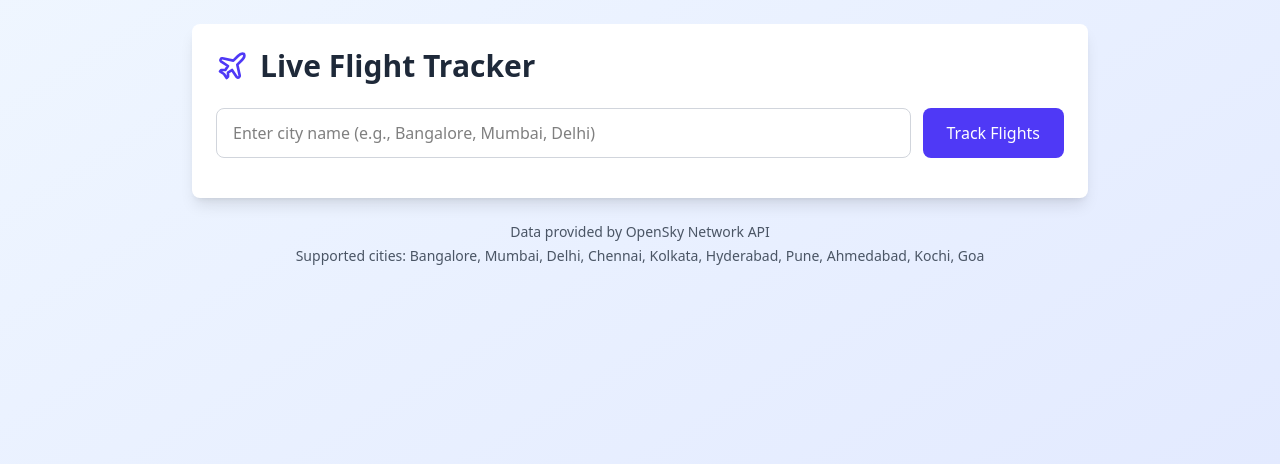
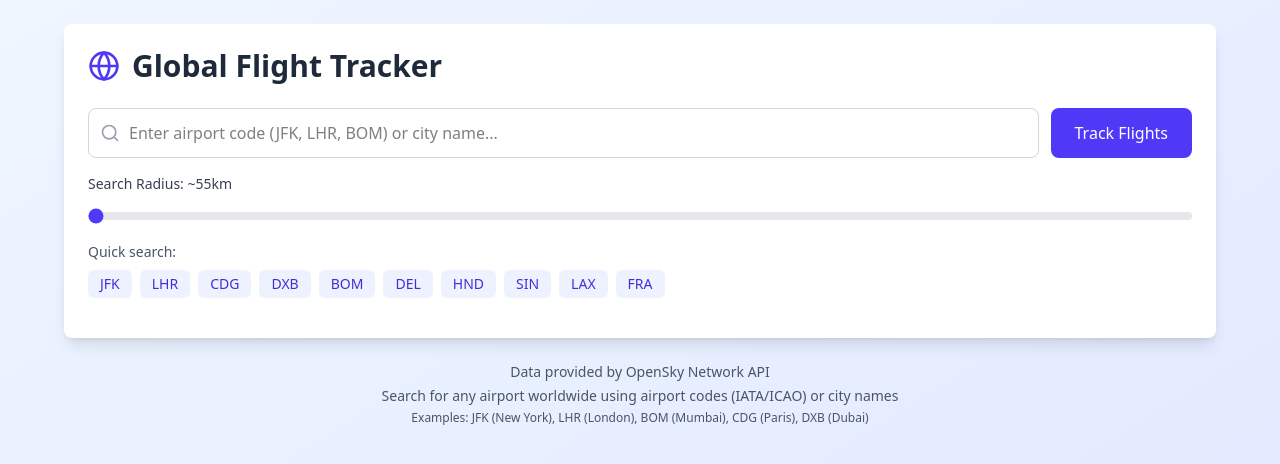
Before and after one commit to aniruddhballal/flight-tracker, a React (Vite) app: page / in a window 1280 px wide. Shown: the top 464 px of the page. Built offline with nearby package versions, Linux system fonts and the light colour scheme.

Commit message:
feat: add global airport search functionality
Replace hardcoded city list with dynamic worldwide airport/city search using OpenStreetMap Nominatim API

```diff
--- a/src/FlightTracker.tsx
+++ b/src/FlightTracker.tsx
@@ -1,12 +1,6 @@
 import React, { useState } from 'react';
-import { Plane, MapPin, Map } from 'lucide-react';
+import { Plane, MapPin, Search, Globe, Map } from 'lucide-react';
 import FlightMap from './FlightMap';
-
-interface CityCoordinates {
-  lat: number;
-  lon: number;
-  radius: number;
-}
 
 interface Flight {
   id: string;
@@ -20,56 +14,84 @@ interface Flight {
   onGround: boolean;
 }
 
-interface CityCoordinatesMap {
-  [key: string]: CityCoordinates;
-}
-
-const FlightTracker: React.FC = () => {
-  const [city, setCity] = useState<string>('');
+const GlobalFlightTracker: React.FC = () => {
+  const [searchQuery, setSearchQuery] = useState<string>('');
   const [flights, setFlights] = useState<Flight[]>([]);
   const [loading, setLoading] = useState<boolean>(false);
   const [error, setError] = useState<string>('');
-  const [searchedCity, setSearchedCity] = useState<string>('');
+  const [searchedLocation, setSearchedLocation] = useState<string>('');
+  const [currentCoords, setCurrentCoords] = useState<{ lat: number; lon: number }>({ lat: 0, lon: 0 });
+  const [searchRadius, setSearchRadius] = useState<number>(0.5);
   const [showMap, setShowMap] = useState<boolean>(false);
-  const [currentCityCoords, setCurrentCityCoords] = useState<{ lat: number; lon: number }>({ lat: 12.9716, lon: 77.5946 });
 
-  // Predefined coordinates for major Indian cities
-  const cityCoordinates: CityCoordinatesMap = {
-    'bangalore': { lat: 12.9716, lon: 77.5946, radius: 0.5 },
-    'bengaluru': { lat: 12.9716, lon: 77.5946, radius: 0.5 },
-    'mumbai': { lat: 19.0760, lon: 72.8777, radius: 0.5 },
-    'delhi': { lat: 28.7041, lon: 77.1025, radius: 0.5 },
-    'chennai': { lat: 13.0827, lon: 80.2707, radius: 0.5 },
-    'kolkata': { lat: 22.5726, lon: 88.3639, radius: 0.5 },
-    'hyderabad': { lat: 17.3850, lon: 78.4867, radius: 0.5 },
-    'pune': { lat: 18.5204, lon: 73.8567, radius: 0.5 },
-    'ahmedabad': { lat: 23.0225, lon: 72.5714, radius: 0.5 },
-    'kochi': { lat: 9.9312, lon: 76.2673, radius: 0.5 },
-    'goa': { lat: 15.2993, lon: 74.1240, radius: 0.5 },
+  const searchAirport = async (query: string): Promise<{ lat: number; lon: number; name: string; code: string } | null> => {
+    try {
+      // Try OpenStreetMap Nominatim API for airport search
+      const nominatimResponse = await fetch(
+        `https://nominatim.openstreetmap.org/search?q=${encodeURIComponent(query + ' airport')}&format=json&limit=1`,
+        { headers: { 'User-Agent': 'FlightTrackerApp/1.0' } }
+      );
+
+      if (nominatimResponse.ok) {
+        const nominatimData = await nominatimResponse.json();
+        if (nominatimData.length > 0) {
+          return {
+            lat: parseFloat(nominatimData[0].lat),
+            lon: parseFloat(nominatimData[0].lon),
+            name: nominatimData[0].display_name.split(',')[0],
+            code: query.toUpperCase()
+          };
+        }
+      }
+
+      // If no airport found, try searching for the city itself
+      const cityResponse = await fetch(
+        `https://nominatim.openstreetmap.org/search?q=${encodeURIComponent(query)}&format=json&limit=1`,
+        { headers: { 'User-Agent': 'FlightTrackerApp/1.0' } }
+      );
+
+      if (cityResponse.ok) {
+        const cityData = await cityResponse.json();
+        if (cityData.length > 0) {
+          return {
+            lat: parseFloat(cityData[0].lat),
+            lon: parseFloat(cityData[0].lon),
+            name: cityData[0].display_name.split(',')[0],
+            code: query.toUpperCase()
+          };
+        }
+      }
+
+      return null;
+    } catch (err) {
+      console.error('Location search error:', err);
+      return null;
+    }
   };
 
-  const fetchFlights = async (cityName: string): Promise<void> => {
+  const fetchFlights = async (searchTerm: string): Promise<void> => {
     setLoading(true);
     setError('');
+    setFlights([]);
 
     try {
-      const normalizedCity = cityName.toLowerCase().trim();
-      const coords = cityCoordinates[normalizedCity];
+      const locationInfo = await searchAirport(searchTerm);
 
-      if (!coords) {
-        setError(`City "${cityName}" not found. Try: Bangalore, Mumbai, Delhi, Chennai, Kolkata, Hyderabad, Pune, Ahmedabad, Kochi, or Goa.`);
+      if (!locationInfo) {
+        setError(`Could not find location "${searchTerm}". Try using an airport code (e.g., JFK, LHR, BOM, CDG) or city name (e.g., New York, London, Mumbai).`);
         setLoading(false);
         return;
       }
 
-      setSearchedCity(cityName);
-      setCurrentCityCoords({ lat: coords.lat, lon: coords.lon });
+      setSearchedLocation(`${locationInfo.name}`);
+      setCurrentCoords({ lat: locationInfo.lat, lon: locationInfo.lon });
 
       // Calculate bounding box (approximately 0.5 degrees = ~55km radius)
-      const latMin = coords.lat - coords.radius;
-      const latMax = coords.lat + coords.radius;
-      const lonMin = coords.lon - coords.radius;
-      const lonMax = coords.lon + coords.radius;
+      const radius = searchRadius;
+      const latMin = locationInfo.lat - radius;
+      const latMax = locationInfo.lat + radius;
+      const lonMin = locationInfo.lon - radius;
+      const lonMax = locationInfo.lon + radius;
 
       const url = `https://opensky-network.org/api/states/all?lamin=${latMin}&lomin=${lonMin}&lamax=${latMax}&lomax=${lonMax}`;
 
@@ -82,7 +104,7 @@ const FlightTracker: React.FC = () => {
       const data = await response.json();
 
       if (!data.states || data.states.length === 0) {
-        setError(`No flights currently detected over ${cityName}. This could mean there are no aircraft in the area right now.`);
+        setError(`No flights currently detected near ${locationInfo.name}. This could mean there are no aircraft in the area right now, or try increasing the search radius.`);
         setLoading(false);
         return;
       }
@@ -98,7 +120,7 @@ const FlightTracker: React.FC = () => {
         velocity: state[9] ? `${Math.round(state[9] * 3.6)} km/h` : 'N/A',
         heading: state[10] ? `${Math.round(state[10])}°` : 'N/A',
         onGround: state[8],
-      })).filter((flight: Flight) => !flight.onGround); // Filter out grounded aircraft
+      })).filter((flight: Flight) => !flight.onGround);
 
       setFlights(formattedFlights);
       setError('');
@@ -111,8 +133,8 @@ const FlightTracker: React.FC = () => {
 
   const handleSubmit = (e?: React.MouseEvent | React.KeyboardEvent): void => {
     if (e) e.preventDefault();
-    if (city.trim()) {
-      fetchFlights(city);
+    if (searchQuery.trim()) {
+      fetchFlights(searchQuery);
     }
   };
 
@@ -122,24 +144,27 @@ const FlightTracker: React.FC = () => {
     }
   };
 
+  const quickSearches = ['JFK', 'LHR', 'CDG', 'DXB', 'BOM', 'DEL', 'HND', 'SIN', 'LAX', 'FRA'];
+
   return (
     <div className="min-h-screen bg-gradient-to-br from-blue-50 to-indigo-100 p-3 sm:p-6">
-      <div className="max-w-4xl mx-auto">
+      <div className="max-w-6xl mx-auto">
         <div className="bg-white rounded-lg shadow-lg p-4 sm:p-6 mb-4 sm:mb-6">
           <div className="flex items-center gap-3 mb-4 sm:mb-6">
-            <Plane className="w-6 h-6 sm:w-8 sm:h-8 text-indigo-600" />
-            <h1 className="text-2xl sm:text-3xl font-bold text-gray-800">Live Flight Tracker</h1>
+            <Globe className="w-6 h-6 sm:w-8 sm:h-8 text-indigo-600" />
+            <h1 className="text-2xl sm:text-3xl font-bold text-gray-800">Global Flight Tracker</h1>
           </div>
 
           <div className="flex flex-col sm:flex-row gap-3 mb-4">
-            <div className="flex-1">
+            <div className="flex-1 relative">
+              <Search className="absolute left-3 top-1/2 transform -translate-y-1/2 w-5 h-5 text-gray-400" />
               <input
                 type="text"
-                value={city}
-                onChange={(e) => setCity(e.target.value)}
+                value={searchQuery}
+                onChange={(e) => setSearchQuery(e.target.value)}
                 onKeyPress={handleKeyPress}
-                placeholder="Enter city name (e.g., Bangalore, Mumbai, Delhi)"
-                className="w-full px-4 py-3 border border-gray-300 rounded-lg focus:ring-2 focus:ring-indigo-500 focus:border-transparent outline-none"
+                placeholder="Enter airport code (JFK, LHR, BOM) or city name..."
+                className="w-full pl-10 pr-4 py-3 border border-gray-300 rounded-lg focus:ring-2 focus:ring-indigo-500 focus:border-transparent outline-none"
               />
             </div>
             <button
@@ -151,12 +176,45 @@ const FlightTracker: React.FC = () => {
             </button>
           </div>
 
-          {searchedCity && (
+          <div className="mb-4">
+            <label className="block text-sm font-medium text-gray-700 mb-2">
+              Search Radius: {searchRadius === 0.5 ? '~55km' : searchRadius === 1.0 ? '~110km' : '~165km'}
+            </label>
+            <input
+              type="range"
+              min="0.5"
+              max="1.5"
+              step="0.5"
+              value={searchRadius}
+              onChange={(e) => setSearchRadius(parseFloat(e.target.value))}
+              className="w-full h-2 bg-gray-200 rounded-lg appearance-none cursor-pointer accent-indigo-600"
+            />
+          </div>
+
+          <div className="mb-4">
+            <p className="text-sm text-gray-600 mb-2">Quick search:</p>
+            <div className="flex flex-wrap gap-2">
+              {quickSearches.map((code) => (
+                <button
+                  key={code}
+                  onClick={() => {
+                    setSearchQuery(code);
+                    fetchFlights(code);
+                  }}
+                  className="px-3 py-1 text-sm bg-indigo-50 text-indigo-700 rounded-md hover:bg-indigo-100 transition-colors"
+                >
+                  {code}
+                </button>
+              ))}
+            </div>
+          </div>
+
+          {searchedLocation && (
             <div className="flex flex-col sm:flex-row items-start sm:items-center justify-between bg-indigo-50 p-3 rounded-lg gap-3">
               <div className="flex items-center gap-2">
                 <MapPin className="w-5 h-5 text-indigo-600 flex-shrink-0" />
                 <span className="text-sm font-medium text-indigo-900">
-                  Tracking flights over {searchedCity}
+                  Tracking flights near {searchedLocation}
                 </span>
               </div>
               <div className="flex gap-2 w-full sm:w-auto">
@@ -243,18 +301,19 @@ const FlightTracker: React.FC = () => {
               latitude: parseFloat(f.latitude),
               heading: parseFloat(f.heading) || 0
             }))}
-            cityName={searchedCity}
-            cityCoords={currentCityCoords}
+            cityName={searchedLocation}
+            cityCoords={currentCoords}
           />
         )}
 
         <div className="mt-4 sm:mt-6 text-center text-xs sm:text-sm text-gray-600 px-2">
           <p>Data provided by OpenSky Network API</p>
-          <p className="mt-1">Supported cities: Bangalore, Mumbai, Delhi, Chennai, Kolkata, Hyderabad, Pune, Ahmedabad, Kochi, Goa</p>
+          <p className="mt-1">Search for any airport worldwide using airport codes (IATA/ICAO) or city names</p>
+          <p className="mt-1 text-xs">Examples: JFK (New York), LHR (London), BOM (Mumbai), CDG (Paris), DXB (Dubai)</p>
         </div>
       </div>
     </div>
   );
 };
 
-export default FlightTracker;
+export default GlobalFlightTracker;
```
Also changed, not shown: 1 other file (tests, documents, lock files or other folders).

======

- _REQUIREMENT_
Every line in the data that includes the word "useState" should be counted, and only the resulting number given.

- _FINISHED EXERCISE_
12